Please copy each line from the entries that contains the string "edited".

_ _ _ _ _

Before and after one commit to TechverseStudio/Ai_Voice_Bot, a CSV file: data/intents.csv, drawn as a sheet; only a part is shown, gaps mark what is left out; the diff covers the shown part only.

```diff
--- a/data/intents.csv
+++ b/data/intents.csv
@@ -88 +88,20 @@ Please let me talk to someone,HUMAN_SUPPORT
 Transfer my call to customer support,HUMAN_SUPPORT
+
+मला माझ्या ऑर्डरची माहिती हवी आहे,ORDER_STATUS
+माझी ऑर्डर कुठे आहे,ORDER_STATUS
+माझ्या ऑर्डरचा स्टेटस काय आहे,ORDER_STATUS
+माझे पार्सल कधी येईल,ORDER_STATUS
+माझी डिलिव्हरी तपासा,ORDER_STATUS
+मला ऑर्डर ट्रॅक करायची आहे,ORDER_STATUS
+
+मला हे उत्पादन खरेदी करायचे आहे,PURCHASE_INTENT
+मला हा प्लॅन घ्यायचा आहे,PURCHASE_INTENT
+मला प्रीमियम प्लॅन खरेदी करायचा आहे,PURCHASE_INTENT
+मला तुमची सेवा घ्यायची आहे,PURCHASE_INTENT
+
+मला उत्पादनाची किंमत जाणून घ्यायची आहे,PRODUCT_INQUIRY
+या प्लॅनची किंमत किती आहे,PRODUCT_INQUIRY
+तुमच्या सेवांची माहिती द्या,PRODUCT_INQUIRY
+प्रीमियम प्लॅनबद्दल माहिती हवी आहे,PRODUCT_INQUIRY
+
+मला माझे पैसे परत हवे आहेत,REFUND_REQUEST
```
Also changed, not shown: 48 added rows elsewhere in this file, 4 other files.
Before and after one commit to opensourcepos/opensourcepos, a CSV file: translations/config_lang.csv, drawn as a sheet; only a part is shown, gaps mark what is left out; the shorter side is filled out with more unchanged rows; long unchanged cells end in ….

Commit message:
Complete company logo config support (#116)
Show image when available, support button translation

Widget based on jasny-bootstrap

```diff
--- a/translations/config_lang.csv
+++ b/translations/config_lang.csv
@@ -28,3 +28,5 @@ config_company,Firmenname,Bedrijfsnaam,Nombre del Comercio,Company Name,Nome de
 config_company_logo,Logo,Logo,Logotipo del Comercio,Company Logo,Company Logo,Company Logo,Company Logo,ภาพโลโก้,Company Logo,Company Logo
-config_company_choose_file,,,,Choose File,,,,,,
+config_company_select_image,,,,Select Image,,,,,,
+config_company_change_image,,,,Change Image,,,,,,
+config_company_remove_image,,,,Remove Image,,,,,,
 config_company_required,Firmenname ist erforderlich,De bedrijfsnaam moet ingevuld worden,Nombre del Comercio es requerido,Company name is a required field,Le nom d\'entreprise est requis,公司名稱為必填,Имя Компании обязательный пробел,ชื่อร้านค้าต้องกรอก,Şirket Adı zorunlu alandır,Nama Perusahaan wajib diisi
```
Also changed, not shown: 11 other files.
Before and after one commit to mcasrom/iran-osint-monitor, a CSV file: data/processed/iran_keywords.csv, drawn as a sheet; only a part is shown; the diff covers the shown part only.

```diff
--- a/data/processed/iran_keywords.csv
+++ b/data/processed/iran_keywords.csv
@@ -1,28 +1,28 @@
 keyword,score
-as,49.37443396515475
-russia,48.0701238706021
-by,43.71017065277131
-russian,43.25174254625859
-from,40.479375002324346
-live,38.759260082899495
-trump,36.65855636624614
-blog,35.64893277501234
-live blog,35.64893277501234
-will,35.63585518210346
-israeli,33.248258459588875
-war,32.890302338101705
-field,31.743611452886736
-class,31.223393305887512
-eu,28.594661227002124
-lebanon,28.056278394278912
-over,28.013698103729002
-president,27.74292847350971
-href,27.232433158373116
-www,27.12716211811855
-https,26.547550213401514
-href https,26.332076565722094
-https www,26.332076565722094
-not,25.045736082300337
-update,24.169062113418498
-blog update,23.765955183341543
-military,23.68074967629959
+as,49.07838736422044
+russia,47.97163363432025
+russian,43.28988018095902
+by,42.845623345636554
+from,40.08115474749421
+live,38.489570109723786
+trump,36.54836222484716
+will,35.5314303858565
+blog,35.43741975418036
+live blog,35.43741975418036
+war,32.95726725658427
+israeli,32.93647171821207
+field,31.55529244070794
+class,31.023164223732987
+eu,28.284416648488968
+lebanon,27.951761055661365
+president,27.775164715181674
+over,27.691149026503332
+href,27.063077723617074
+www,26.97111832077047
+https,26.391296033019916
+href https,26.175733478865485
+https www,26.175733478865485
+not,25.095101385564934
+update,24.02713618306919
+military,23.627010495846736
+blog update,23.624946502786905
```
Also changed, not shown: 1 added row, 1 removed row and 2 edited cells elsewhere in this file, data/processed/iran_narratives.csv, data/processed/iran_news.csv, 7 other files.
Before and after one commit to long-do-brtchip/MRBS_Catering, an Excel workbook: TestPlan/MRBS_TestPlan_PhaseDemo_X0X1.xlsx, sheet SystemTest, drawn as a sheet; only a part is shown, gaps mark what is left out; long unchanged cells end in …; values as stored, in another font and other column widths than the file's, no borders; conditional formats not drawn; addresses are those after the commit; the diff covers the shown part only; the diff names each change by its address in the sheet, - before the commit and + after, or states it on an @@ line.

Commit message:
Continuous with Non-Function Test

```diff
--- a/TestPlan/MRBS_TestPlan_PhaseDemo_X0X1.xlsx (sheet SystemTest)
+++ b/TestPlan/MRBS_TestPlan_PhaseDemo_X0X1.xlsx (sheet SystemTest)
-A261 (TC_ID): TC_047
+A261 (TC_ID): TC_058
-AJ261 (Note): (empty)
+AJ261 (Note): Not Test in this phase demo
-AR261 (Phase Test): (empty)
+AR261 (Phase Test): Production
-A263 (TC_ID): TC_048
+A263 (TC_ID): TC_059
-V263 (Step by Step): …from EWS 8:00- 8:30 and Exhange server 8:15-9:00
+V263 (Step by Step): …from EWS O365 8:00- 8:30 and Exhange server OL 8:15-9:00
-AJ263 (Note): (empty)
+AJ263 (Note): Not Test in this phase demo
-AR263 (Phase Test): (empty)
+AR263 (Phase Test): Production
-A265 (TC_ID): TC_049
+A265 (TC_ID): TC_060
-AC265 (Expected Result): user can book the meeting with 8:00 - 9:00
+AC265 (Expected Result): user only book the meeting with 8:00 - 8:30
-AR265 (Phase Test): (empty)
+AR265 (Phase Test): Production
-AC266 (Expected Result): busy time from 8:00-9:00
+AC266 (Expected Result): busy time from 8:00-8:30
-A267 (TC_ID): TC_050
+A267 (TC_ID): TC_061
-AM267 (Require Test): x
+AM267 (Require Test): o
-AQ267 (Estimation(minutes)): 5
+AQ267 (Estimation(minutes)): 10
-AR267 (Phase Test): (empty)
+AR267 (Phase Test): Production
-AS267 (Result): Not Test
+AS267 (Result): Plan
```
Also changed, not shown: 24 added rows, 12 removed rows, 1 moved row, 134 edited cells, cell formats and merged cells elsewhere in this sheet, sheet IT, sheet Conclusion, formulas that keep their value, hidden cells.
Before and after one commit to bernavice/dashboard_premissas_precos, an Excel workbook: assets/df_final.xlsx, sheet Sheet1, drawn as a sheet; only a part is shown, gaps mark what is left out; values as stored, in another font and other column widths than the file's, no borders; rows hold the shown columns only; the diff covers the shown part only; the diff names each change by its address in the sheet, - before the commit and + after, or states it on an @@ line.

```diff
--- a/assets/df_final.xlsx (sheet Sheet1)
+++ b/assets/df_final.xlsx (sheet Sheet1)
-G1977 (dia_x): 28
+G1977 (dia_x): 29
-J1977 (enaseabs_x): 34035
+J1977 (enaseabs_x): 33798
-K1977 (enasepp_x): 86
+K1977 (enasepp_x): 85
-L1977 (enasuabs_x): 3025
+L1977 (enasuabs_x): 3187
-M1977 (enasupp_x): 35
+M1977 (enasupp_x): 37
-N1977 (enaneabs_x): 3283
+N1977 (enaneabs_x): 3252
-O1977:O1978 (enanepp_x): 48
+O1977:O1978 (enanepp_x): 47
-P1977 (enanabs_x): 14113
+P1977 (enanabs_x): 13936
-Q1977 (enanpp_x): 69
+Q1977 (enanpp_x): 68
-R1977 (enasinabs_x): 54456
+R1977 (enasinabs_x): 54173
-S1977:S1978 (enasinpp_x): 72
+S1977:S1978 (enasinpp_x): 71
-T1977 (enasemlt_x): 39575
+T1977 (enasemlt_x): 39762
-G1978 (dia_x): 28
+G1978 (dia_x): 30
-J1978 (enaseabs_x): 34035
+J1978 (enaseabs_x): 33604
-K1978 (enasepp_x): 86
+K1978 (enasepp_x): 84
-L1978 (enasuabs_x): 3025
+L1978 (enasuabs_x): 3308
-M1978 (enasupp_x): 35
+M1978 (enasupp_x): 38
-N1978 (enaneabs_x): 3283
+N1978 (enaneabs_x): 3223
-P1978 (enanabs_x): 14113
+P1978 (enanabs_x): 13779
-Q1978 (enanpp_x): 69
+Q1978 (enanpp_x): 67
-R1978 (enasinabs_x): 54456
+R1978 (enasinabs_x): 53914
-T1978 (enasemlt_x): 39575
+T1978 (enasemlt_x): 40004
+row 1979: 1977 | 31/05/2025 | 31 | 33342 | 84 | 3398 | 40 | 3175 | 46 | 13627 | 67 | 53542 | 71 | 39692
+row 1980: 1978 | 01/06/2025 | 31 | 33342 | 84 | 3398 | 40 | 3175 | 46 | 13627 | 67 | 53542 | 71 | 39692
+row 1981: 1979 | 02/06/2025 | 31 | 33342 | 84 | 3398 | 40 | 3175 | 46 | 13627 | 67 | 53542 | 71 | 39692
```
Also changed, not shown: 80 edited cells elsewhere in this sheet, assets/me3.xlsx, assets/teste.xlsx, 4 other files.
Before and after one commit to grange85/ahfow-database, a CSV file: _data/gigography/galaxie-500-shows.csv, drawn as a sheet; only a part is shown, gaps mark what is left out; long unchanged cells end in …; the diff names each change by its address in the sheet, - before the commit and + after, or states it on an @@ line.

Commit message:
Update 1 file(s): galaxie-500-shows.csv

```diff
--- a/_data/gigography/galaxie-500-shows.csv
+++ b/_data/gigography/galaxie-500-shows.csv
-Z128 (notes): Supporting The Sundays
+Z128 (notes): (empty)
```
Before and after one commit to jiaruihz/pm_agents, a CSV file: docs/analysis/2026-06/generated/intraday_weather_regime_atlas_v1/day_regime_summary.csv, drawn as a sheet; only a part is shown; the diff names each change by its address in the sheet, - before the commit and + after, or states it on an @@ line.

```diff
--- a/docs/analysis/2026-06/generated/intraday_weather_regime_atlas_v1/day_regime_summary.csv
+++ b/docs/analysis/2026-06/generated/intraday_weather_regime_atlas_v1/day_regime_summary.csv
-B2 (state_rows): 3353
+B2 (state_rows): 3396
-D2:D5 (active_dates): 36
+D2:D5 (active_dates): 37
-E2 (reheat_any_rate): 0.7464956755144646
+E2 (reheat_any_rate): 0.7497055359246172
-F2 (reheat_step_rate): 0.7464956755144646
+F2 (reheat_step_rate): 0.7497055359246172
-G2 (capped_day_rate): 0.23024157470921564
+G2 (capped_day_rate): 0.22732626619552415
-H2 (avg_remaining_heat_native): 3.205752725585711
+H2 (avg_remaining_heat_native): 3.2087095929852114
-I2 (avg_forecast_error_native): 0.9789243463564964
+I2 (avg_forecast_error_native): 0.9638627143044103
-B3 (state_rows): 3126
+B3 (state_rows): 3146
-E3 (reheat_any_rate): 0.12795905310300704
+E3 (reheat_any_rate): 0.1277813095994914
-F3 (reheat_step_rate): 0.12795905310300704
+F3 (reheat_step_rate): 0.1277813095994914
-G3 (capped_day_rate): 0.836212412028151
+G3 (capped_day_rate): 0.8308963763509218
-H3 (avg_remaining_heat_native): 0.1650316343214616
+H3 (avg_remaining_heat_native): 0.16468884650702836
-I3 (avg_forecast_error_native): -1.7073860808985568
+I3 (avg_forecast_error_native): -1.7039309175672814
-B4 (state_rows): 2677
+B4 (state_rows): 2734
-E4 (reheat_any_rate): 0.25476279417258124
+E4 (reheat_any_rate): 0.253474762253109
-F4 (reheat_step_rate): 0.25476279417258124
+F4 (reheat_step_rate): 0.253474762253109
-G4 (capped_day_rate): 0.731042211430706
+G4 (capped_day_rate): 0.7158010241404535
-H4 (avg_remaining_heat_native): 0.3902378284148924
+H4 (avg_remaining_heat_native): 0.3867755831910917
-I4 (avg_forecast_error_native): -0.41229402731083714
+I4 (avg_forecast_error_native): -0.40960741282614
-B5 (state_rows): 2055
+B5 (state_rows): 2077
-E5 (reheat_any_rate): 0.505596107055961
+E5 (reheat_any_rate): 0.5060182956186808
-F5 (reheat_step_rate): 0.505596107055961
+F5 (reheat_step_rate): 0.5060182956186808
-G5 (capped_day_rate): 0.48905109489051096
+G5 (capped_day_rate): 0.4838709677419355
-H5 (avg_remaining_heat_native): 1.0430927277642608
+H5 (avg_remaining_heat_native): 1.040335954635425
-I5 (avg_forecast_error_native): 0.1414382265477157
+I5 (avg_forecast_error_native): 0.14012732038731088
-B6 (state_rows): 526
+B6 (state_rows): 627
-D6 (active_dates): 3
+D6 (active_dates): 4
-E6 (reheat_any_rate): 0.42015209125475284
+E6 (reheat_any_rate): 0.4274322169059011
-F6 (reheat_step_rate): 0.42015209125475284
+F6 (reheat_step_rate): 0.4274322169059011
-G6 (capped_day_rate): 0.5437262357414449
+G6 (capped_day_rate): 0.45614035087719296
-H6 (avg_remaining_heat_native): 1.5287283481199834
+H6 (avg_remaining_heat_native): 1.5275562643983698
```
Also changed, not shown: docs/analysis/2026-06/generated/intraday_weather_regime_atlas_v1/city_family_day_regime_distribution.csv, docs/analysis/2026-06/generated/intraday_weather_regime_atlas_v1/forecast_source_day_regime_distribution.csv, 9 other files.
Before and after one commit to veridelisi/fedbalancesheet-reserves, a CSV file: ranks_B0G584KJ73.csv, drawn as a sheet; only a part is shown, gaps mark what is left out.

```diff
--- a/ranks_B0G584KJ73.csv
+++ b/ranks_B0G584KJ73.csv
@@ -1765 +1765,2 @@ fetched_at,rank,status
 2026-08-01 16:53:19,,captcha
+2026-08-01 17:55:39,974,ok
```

_ _ _ _ _

--- ANSWER BELOW ---
Also changed, not shown: 1 added row, 1 removed row and 2 edited cells elsewhere in this file, data/processed/iran_narratives.csv, data/processed/iran_news.csv, 7 other files.
Also changed, not shown: 24 added rows, 12 removed rows, 1 moved row, 134 edited cells, cell formats and merged cells elsewhere in this sheet, sheet IT, sheet Conclusion, formulas that keep their value, hidden cells.
Also changed, not shown: 80 edited cells elsewhere in this sheet, assets/me3.xlsx, assets/teste.xlsx, 4 other files.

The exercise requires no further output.